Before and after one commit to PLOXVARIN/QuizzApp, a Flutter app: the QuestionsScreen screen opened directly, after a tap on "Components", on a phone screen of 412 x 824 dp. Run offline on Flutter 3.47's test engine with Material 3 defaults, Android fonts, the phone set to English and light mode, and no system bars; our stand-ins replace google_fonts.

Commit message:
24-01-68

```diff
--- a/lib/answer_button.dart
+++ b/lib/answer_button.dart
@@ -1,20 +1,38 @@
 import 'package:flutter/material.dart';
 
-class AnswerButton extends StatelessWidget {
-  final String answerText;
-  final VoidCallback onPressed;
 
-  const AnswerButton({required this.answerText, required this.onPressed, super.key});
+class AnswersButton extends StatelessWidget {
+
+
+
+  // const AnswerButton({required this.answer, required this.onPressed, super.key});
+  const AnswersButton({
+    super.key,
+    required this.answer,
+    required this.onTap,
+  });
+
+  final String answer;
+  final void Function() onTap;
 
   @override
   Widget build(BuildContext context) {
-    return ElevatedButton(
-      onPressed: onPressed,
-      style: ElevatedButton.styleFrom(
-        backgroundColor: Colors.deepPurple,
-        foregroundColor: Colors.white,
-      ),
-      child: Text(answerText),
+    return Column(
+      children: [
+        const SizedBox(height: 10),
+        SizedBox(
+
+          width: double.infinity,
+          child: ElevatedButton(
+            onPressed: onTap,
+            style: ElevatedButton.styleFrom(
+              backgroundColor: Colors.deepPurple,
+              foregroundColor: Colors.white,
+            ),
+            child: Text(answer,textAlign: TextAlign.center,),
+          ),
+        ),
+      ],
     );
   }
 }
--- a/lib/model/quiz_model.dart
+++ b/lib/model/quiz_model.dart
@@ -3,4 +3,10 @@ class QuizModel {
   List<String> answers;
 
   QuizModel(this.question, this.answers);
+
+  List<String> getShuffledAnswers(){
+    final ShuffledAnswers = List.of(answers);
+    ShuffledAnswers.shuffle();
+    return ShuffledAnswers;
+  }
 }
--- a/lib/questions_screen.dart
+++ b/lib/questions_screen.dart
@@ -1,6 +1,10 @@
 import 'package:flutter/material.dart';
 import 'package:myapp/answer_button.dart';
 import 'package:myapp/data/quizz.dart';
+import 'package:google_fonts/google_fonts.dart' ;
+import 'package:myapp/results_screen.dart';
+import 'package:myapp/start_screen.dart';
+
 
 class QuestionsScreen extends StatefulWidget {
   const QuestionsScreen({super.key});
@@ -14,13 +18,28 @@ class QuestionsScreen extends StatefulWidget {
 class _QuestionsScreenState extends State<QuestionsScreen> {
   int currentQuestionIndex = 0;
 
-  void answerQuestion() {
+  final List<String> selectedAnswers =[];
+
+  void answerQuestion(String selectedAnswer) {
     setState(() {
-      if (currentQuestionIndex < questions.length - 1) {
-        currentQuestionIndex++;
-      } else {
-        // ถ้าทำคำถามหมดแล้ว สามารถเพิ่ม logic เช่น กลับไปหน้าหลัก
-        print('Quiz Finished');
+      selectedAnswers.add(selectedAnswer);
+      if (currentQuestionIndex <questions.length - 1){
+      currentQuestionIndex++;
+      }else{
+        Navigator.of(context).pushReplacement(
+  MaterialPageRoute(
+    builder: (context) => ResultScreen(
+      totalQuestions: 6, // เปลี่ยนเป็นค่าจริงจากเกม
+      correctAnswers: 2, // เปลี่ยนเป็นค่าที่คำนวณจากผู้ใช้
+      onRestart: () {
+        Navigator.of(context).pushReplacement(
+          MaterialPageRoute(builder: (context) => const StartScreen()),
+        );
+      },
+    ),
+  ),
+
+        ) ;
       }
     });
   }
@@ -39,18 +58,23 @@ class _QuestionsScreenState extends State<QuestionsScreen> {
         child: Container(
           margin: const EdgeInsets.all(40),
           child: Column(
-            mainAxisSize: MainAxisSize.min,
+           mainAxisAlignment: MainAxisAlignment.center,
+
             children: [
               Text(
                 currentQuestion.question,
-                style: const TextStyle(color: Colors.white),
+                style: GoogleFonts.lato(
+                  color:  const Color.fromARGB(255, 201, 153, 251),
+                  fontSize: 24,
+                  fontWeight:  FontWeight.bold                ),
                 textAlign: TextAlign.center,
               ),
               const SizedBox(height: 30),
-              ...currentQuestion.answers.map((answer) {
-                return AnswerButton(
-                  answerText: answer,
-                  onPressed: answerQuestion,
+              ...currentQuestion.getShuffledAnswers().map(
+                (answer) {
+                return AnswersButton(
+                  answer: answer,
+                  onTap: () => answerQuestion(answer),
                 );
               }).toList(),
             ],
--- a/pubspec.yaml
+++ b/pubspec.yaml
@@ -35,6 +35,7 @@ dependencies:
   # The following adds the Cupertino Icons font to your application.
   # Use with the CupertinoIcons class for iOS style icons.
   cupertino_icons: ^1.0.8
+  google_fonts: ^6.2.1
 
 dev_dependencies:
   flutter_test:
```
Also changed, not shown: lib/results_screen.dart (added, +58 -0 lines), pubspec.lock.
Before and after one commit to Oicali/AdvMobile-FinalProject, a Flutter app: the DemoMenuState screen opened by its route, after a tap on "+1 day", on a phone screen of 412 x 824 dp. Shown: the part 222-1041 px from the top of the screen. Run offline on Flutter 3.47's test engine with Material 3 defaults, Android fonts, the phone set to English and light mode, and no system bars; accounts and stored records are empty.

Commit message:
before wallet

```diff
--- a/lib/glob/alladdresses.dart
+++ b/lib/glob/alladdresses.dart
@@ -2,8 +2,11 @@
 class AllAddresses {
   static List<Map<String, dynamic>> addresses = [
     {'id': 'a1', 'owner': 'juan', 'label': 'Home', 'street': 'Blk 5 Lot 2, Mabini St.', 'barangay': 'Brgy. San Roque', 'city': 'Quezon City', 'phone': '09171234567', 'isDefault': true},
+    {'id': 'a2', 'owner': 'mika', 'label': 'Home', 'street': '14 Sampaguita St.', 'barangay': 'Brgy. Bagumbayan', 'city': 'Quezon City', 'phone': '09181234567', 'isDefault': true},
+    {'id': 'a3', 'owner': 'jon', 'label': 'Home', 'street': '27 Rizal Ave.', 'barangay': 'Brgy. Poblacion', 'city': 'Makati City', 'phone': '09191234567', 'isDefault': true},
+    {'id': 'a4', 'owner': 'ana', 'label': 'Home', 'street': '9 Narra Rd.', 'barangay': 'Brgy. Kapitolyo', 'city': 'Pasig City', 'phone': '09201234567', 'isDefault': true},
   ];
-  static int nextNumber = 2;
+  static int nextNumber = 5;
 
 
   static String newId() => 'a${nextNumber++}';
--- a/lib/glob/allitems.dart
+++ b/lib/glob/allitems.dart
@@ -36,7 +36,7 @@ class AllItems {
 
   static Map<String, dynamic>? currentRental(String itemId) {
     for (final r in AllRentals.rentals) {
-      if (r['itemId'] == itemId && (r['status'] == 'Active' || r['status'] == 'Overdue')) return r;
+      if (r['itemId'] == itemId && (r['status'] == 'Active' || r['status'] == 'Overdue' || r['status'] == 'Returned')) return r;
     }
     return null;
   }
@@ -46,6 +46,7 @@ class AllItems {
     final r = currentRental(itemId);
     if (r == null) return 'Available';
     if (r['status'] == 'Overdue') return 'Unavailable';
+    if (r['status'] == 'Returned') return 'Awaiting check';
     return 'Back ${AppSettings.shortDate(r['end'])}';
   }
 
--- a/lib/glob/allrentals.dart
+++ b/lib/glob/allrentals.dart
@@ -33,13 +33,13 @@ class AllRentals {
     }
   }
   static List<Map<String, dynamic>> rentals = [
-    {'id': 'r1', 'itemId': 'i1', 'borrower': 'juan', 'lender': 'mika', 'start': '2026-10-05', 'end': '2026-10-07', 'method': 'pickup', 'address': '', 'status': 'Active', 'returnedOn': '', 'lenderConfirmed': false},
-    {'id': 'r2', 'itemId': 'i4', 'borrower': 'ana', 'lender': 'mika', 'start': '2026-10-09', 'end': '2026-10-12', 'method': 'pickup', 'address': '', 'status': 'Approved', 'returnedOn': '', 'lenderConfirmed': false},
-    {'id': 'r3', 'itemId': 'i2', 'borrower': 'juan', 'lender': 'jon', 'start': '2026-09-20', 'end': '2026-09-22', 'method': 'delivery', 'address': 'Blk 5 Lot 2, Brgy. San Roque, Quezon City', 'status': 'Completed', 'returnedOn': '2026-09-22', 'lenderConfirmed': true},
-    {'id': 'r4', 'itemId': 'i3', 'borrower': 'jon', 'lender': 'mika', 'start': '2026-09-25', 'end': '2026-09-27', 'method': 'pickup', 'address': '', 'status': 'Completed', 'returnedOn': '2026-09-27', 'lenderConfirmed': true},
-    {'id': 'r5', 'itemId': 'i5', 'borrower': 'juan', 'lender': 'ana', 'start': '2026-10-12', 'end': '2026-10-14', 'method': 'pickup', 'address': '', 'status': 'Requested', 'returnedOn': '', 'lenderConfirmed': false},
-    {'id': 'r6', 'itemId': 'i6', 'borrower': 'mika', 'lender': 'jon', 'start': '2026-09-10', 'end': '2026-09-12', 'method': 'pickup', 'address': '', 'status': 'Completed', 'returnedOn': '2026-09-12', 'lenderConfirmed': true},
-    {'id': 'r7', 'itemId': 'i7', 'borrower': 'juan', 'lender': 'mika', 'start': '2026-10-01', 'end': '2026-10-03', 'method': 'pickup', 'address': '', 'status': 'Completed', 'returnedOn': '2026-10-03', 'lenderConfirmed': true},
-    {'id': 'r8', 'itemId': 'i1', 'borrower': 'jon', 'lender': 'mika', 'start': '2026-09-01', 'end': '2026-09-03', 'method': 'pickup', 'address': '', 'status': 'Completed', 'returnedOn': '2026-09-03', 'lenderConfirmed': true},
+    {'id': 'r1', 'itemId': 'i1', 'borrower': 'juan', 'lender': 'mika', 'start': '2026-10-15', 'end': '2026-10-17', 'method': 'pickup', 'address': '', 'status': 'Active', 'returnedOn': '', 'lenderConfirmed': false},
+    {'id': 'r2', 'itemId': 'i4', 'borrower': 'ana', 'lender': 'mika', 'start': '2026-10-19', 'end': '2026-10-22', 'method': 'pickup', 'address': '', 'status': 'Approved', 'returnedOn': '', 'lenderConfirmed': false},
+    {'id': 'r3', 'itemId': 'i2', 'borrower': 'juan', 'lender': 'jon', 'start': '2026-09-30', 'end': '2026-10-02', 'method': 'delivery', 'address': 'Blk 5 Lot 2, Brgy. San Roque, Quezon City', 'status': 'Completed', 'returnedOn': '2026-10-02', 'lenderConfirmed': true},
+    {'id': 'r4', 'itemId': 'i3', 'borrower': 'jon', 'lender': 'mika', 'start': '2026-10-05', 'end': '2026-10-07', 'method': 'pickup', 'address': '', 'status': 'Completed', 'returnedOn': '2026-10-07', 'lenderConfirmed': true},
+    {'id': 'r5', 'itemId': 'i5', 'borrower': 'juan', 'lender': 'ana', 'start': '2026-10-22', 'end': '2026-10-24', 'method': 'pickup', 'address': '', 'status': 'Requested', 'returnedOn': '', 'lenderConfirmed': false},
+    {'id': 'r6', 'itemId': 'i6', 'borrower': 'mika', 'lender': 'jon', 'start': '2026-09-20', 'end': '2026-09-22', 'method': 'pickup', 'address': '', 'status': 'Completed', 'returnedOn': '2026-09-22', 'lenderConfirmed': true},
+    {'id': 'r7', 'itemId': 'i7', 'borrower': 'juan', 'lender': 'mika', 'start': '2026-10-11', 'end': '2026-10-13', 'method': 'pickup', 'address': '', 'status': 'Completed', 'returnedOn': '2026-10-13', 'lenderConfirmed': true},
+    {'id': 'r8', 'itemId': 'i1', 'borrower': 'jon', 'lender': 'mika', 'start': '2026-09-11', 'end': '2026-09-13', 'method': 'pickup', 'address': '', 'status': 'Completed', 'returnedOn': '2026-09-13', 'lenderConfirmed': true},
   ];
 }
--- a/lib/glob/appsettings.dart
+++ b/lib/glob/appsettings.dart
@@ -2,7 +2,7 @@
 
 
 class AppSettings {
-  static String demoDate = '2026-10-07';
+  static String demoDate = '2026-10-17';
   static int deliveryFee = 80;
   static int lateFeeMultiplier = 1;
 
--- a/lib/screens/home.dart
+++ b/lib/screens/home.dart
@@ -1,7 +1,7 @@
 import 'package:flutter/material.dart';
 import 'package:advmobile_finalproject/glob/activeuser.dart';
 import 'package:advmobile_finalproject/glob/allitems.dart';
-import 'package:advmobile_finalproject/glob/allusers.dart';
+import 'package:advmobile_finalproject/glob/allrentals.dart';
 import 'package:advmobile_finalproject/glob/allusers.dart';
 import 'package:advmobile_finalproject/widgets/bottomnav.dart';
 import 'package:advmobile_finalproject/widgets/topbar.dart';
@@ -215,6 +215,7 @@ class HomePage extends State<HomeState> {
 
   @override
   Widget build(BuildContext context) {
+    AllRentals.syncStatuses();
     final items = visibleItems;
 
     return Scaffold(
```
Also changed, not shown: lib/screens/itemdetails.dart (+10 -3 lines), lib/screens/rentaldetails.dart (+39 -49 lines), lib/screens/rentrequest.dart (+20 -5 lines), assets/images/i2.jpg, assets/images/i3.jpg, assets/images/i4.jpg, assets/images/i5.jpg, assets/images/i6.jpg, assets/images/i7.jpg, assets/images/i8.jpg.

__Task to complete__: Each line above that holds the string "getShuffledAnswers" should be copied and shown.

__Solution to this problem__:
+  List<String> getShuffledAnswers(){
+              ...currentQuestion.getShuffledAnswers().map(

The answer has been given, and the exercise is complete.